The lovely bride wore flowers in her hair and a snappy little white outfit from Green’s Bridal Shop of Plainville, replete with numerous snapdoodles, vivisections, and just the right number of booleyboos (see photo).  April Phillips, self -appointed wedding authority and sister of the bride, served as Matron of Honor.  She shared time with the Maid of Honor, Kelly Hagan a college chum of the bride, most recently of Oxford U.K.  Rachel Murray and Susan Munn, both from Lawrence and friends of the bride were bridesmaids.  Emily Malin, niece of the groom, bore her basket of flowers without mishap.

The groom wore what grooms always wear.  Steve malin (6-2, 205), was his brother’s Best Man.  He was assisted by groomsmen Dave Malin (6-5, 225) of Dallas, brother of the groom; Jake Jesse Sheffer (6-5, 220); and Joe Courtright (5-10, 175) Joplin, Mo., the latter two of who endeavored to set a poor example for ring bearer, Michael Davidson, impressionable young nephew of their friend, the groom.

Eric Moeder, Bo Bernasky, and Rod Chard, friends of the groom were the ushers.  Christi Malin sang a touching solo while Bonnie Bonine, friend of the bride, handled violin duties.  Norma Osborne and Hal Sears, dear friends of the bride served as lectors and pronounced every word correctly.  

Following the ceremony, all retreated to Stony Point Barn in rural Douglas County for a dinner and reception complete with roast pig, wedding cake, a bluegrass band, and a beautiful Spring evening.  All present agreed the baked beans were outstanding.

The bride is a 1987 graduate of Goodland Highschool and a 1991 graduate of the University of Kansas.  The groom is a 1985 graduate of Plainville High School and a 1989 graduate of the University of Kansas.  He recently began his first year of study at the KU School of Medicine.

Following a honeymoon which much to the groom’s chagrin did not include a Royals baseball game, the couple is at home trying to decide whose turn it is to do the dishes.


Wedding photo by Rick Mitchell

Later today, wedding shoes, paper bells, bridal headgear and a fabulous Tiffany’s giveaway!

Sort of…

Did I mention the cuteness yet?  




I know this is supposed to be a wind-up and I am supposed to be a nervous wreck…




My son is on the mound and the game is hanging in the balance…




If he can just strike that batter out, our team will keep their small lead and we will win the game…





But then my son’s face looks like this…





And if he disagrees with the umpire’s call he does this…




And sometimes he does this…






And this…






Can I help it if all I see is my little boy throwing a ball just like he used to throw things at his brothers when he was little?

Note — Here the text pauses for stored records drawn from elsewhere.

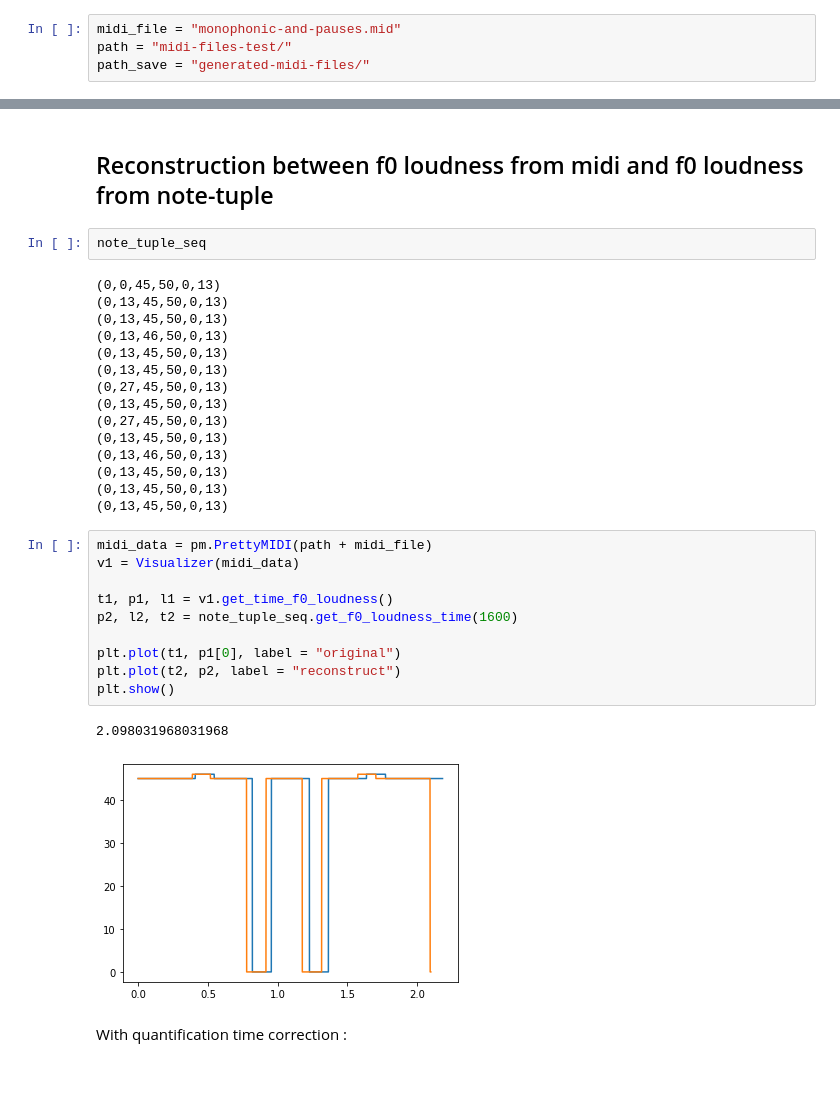
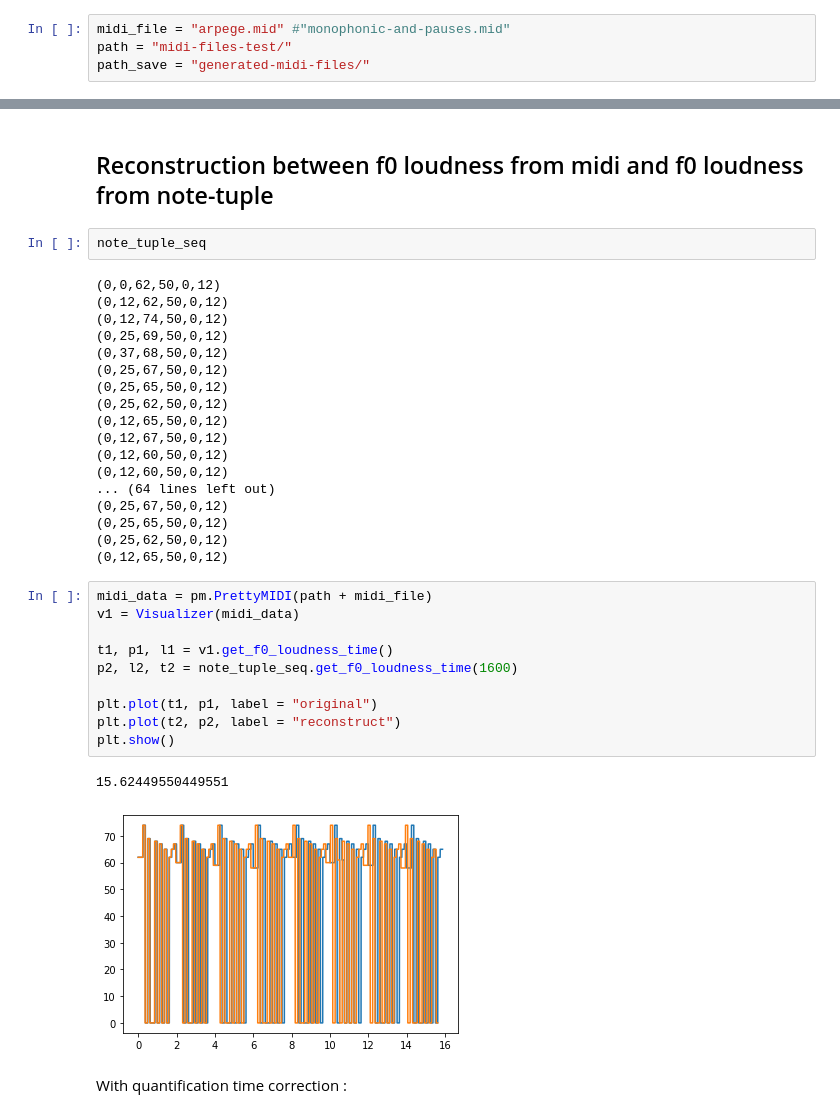
Before and after one commit to gle-bellier/internship-expressive-DDSP, a Jupyter notebook: converter.ipynb, the cells around one changed output, grey strips where cells are left out. Cells and saved outputs as stored; diff of their text form; blank space fills up the shorter version.

```diff
--- a/converter.ipynb
+++ b/converter.ipynb
@@ -21,7 +16,7 @@ Import of 'jit' requested from: 'numba.decorators', please update to use 'numba.
 ## Midi to Midi-Like
 Midi file used:
 # %%
-midi_file = "monophonic-and-pauses.mid"
+midi_file = "arpege.mid" #"monophonic-and-pauses.mid"
 path = "midi-files-test/"
 path_save = "generated-midi-files/"
 # %%
@@ -216,33 +214,36 @@ plt.show()
 # %%
 note_tuple_seq
 # %% [output]
-(0,0,45,50,0,13)
-(0,13,45,50,0,13)
-(0,13,45,50,0,13)
-(0,13,46,50,0,13)
-(0,13,45,50,0,13)
-(0,13,45,50,0,13)
-(0,27,45,50,0,13)
-(0,13,45,50,0,13)
-(0,27,45,50,0,13)
-(0,13,45,50,0,13)
-(0,13,46,50,0,13)
-(0,13,45,50,0,13)
-(0,13,45,50,0,13)
-(0,13,45,50,0,13)
+(0,0,62,50,0,12)
+(0,12,62,50,0,12)
+(0,12,74,50,0,12)
+(0,25,69,50,0,12)
+(0,37,68,50,0,12)
+(0,25,67,50,0,12)
+(0,25,65,50,0,12)
+(0,25,62,50,0,12)
+(0,12,65,50,0,12)
+(0,12,67,50,0,12)
+(0,12,60,50,0,12)
+(0,12,60,50,0,12)
+... (64 lines left out)
+(0,25,67,50,0,12)
+(0,25,65,50,0,12)
+(0,25,62,50,0,12)
+(0,12,65,50,0,12)
 # %%
 midi_data = pm.PrettyMIDI(path + midi_file)
 v1 = Visualizer(midi_data)
 
-t1, p1, l1 = v1.get_time_f0_loudness()
+t1, p1, l1 = v1.get_f0_loudness_time()
 p2, l2, t2 = note_tuple_seq.get_f0_loudness_time(1600)
 
-plt.plot(t1, p1[0], label = "original")
+plt.plot(t1, p1, label = "original")
 plt.plot(t2, p2, label = "reconstruct")
 plt.show()
 # %% [output]
-2.098031968031968
+15.62449550449551
-[figure, old version]
+[figure, new version]
 # %% [markdown]
 With quantification time correction :
 # %%
```
Also changed, not shown: parts of 19 cells of this notebook, 10 other files.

And then his brother does this cute little shake thing when he is up to bat…


And I am dying people!



Somehow I don’t think I am taking this baseball thing nearly seriously enough.